thermalright hr22a

   If i had to pick a single thing that it's quite obvious that all consumers including myself would like to have that is a completely silent system however especially for overclockers and perhaps even serious gamers that’s not really possible. Of course technology keeps evolving and with it so does everything else so to be completely fair we have come a long way since even just a decade ago but we've still to reach a point where we can have powerful whisper-quiet systems (at least not without spending a respectable amount of cash in the process). Tower CPU Coolers have been around for many years now but with just a few exceptions most of them use one or more high RPM fans to increase their cooling efficiency. Thermalright is not one of the leading CPU Cooler manufacturers over a decade now for no reason at all so they know very well what steps they need to take and in what areas they need to focus in order to release a high performance solution and the latest HR22 is the result of all their combined experience.

 

   Thermalright is an elite design house that manufactures cooling products for computer components for the best quality and performance your money can buy. In 2002, AMD released its first generation Thunderbird CPU and since then we have been there every step of the way to counter high voltage and high heat with innovative design and highly acclaimed cooling solutions not only for AMD but for Intel as well.

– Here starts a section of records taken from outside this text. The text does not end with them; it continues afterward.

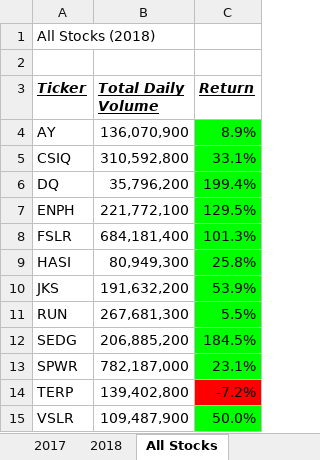
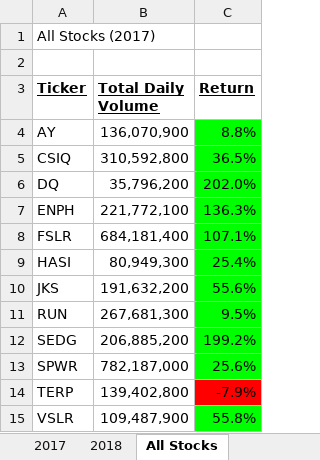
Before and after one commit to yikesbadatnames/Stock_Analysis, an Excel workbook: VBA_Challenge.xlsm, sheet All Stocks, drawn as a sheet; values as stored, in another font and other column widths than the file's, no borders; charts and pictures not drawn; the diff names each change by its address in the sheet, - before the commit and + after, or states it on an @@ line.

```diff
--- a/VBA_Challenge.xlsm (sheet All Stocks)
+++ b/VBA_Challenge.xlsm (sheet All Stocks)
-A1 (Ticker): All Stocks (2018)
+A1 (Ticker): All Stocks (2017)
-A3:C3 italic: on
+A3:C3 italic: off
-C4 (Return): 8.9%
+C4 (Return): 8.8%
-C5 (Return): 33.1%
+C5 (Return): 36.5%
-C6 (Return): 199.4%
+C6 (Return): 202.0%
-C7 (Return): 129.5%
+C7 (Return): 136.3%
-C8 (Return): 101.3%
+C8 (Return): 107.1%
-C9 (Return): 25.8%
+C9 (Return): 25.4%
-C10 (Return): 53.9%
+C10 (Return): 55.6%
-C11 (Return): 5.5%
+C11 (Return): 9.5%
-C12 (Return): 184.5%
+C12 (Return): 199.2%
-C13 (Return): 23.1%
+C13 (Return): 25.6%
-C14 (Return): -7.2%
+C14 (Return): -7.9%
-C15 (Return): 50.0%
+C15 (Return): 55.8%
```
Also changed, not shown: sheet 2018.
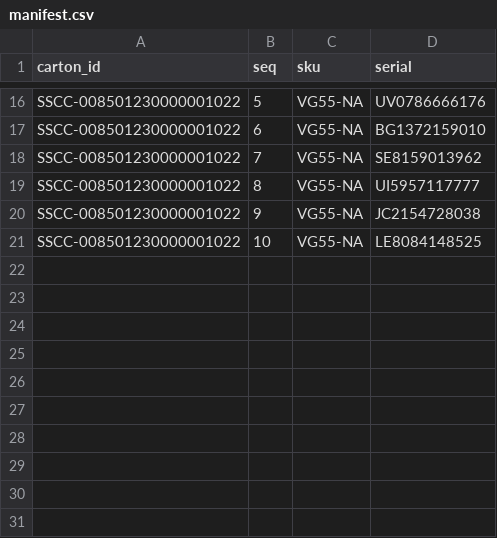
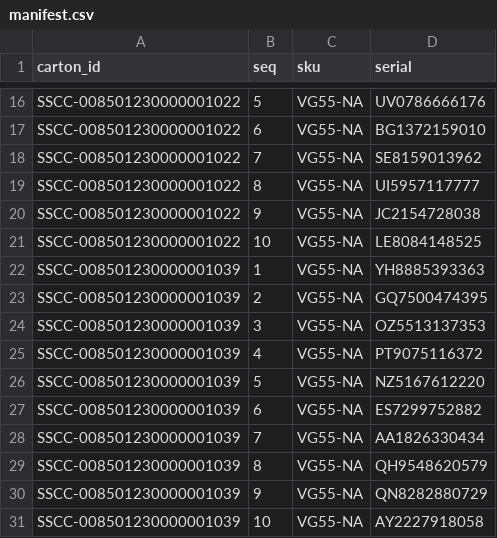
Before and after one commit to shargeraldine/carton-receiving-demo, a CSV file: manifest.csv, drawn as a sheet; only a part is shown, gaps mark what is left out; the diff names each change by its address in the sheet, - before the commit and + after, or states it on an @@ line.

Commit message:
E2E test shipment (30 serials)

```diff
--- a/manifest.csv
+++ b/manifest.csv
+row 22: SSCC-008501230000001039 | 1 | VG55-NA | YH8885393363
+row 23: SSCC-008501230000001039 | 2 | VG55-NA | GQ7500474395
+row 24: SSCC-008501230000001039 | 3 | VG55-NA | OZ5513137353
+row 25: SSCC-008501230000001039 | 4 | VG55-NA | PT9075116372
+row 26: SSCC-008501230000001039 | 5 | VG55-NA | NZ5167612220
+row 27: SSCC-008501230000001039 | 6 | VG55-NA | ES7299752882
+row 28: SSCC-008501230000001039 | 7 | VG55-NA | AA1826330434
+row 29: SSCC-008501230000001039 | 8 | VG55-NA | QH9548620579
+row 30: SSCC-008501230000001039 | 9 | VG55-NA | QN8282880729
+row 31: SSCC-008501230000001039 | 10 | VG55-NA | AY2227918058
```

One of early well known solutions was the SK-6. With many positive and rave reviews under its belt Thermalright bolted to the top as the heat sink manufacturer mostly preferred by Overclockers and enthusiasts around the World. To this day, innovation never left our vocabulary as we keep coming up with leading edge designs staying ahead of the competition.

 

   To get the best possible results in terms of cooling efficiency a CPU Air Cooler needs to have a number of things going for it including a large number of aluminum or copper fins (copper however is quite expensive so most manufacturers choose that material to create special edition limited models), as many copper heatpipes needed to make use of that specific number of fins and a good high-RPM fan or set of fans to provide plenty of air moving through the fins. So if a company was to skip on the fans entirely to release a passive noiseless CPU Cooler naturally they would need to make up for that with something else and the easiest solution is to provide a larger surface area which means either more or simply larger fins. That's pretty much the path Thermalright chose to take with the HR22 and the result is really massive making it perhaps the largest single heatsink tower model in the market currently. We have seen a few similar attempts in the past but none really managed to impress us in passive mode so let's see if the HR22 is good enough to be the exception.